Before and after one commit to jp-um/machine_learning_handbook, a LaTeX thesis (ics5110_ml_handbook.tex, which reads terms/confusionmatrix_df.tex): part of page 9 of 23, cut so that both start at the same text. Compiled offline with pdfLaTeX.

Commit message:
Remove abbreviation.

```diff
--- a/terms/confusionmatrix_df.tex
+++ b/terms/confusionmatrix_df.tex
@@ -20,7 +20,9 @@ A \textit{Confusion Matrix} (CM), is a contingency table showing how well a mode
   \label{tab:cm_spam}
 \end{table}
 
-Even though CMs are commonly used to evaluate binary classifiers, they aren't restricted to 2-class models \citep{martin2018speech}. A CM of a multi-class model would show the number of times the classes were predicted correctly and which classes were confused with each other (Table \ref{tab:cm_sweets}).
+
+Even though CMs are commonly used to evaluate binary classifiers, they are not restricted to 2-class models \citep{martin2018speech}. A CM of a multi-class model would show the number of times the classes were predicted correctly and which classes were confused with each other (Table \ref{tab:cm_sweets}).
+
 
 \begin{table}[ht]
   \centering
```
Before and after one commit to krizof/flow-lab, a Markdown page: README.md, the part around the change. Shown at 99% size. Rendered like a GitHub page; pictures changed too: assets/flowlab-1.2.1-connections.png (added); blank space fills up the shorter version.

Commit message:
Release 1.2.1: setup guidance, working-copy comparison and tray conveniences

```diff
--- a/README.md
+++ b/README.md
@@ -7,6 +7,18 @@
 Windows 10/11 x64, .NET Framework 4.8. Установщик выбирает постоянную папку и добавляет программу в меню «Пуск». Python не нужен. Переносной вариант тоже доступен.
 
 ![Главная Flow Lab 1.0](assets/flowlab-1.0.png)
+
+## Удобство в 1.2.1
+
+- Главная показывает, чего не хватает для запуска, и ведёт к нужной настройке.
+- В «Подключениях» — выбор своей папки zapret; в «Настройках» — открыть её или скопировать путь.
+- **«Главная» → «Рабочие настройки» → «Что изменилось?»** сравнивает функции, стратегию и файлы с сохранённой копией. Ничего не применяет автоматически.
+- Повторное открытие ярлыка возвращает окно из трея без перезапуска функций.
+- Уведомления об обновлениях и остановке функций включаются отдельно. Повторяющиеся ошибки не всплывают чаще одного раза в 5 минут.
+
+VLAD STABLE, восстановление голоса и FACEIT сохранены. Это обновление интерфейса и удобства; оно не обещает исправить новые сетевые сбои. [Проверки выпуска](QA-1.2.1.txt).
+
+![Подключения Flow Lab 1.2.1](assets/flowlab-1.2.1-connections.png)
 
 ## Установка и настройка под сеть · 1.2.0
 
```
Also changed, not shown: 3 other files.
========================================================================
### [THE TASK]
Scan the data above. Return every line with "used" in it.

### [ANSWER SPACE]
-Even though CMs are commonly used to evaluate binary classifiers, they aren't restricted to 2-class models \citep{martin2018speech}. A CM of a multi-class model would show the number of times the classes were predicted correctly and which classes were confused with each other (Table \ref{tab:cm_sweets}).
+Even though CMs are commonly used to evaluate binary classifiers, they are not restricted to 2-class models \citep{martin2018speech}. A CM of a multi-class model would show the number of times the classes were predicted correctly and which classes were confused with each other (Table \ref{tab:cm_sweets}).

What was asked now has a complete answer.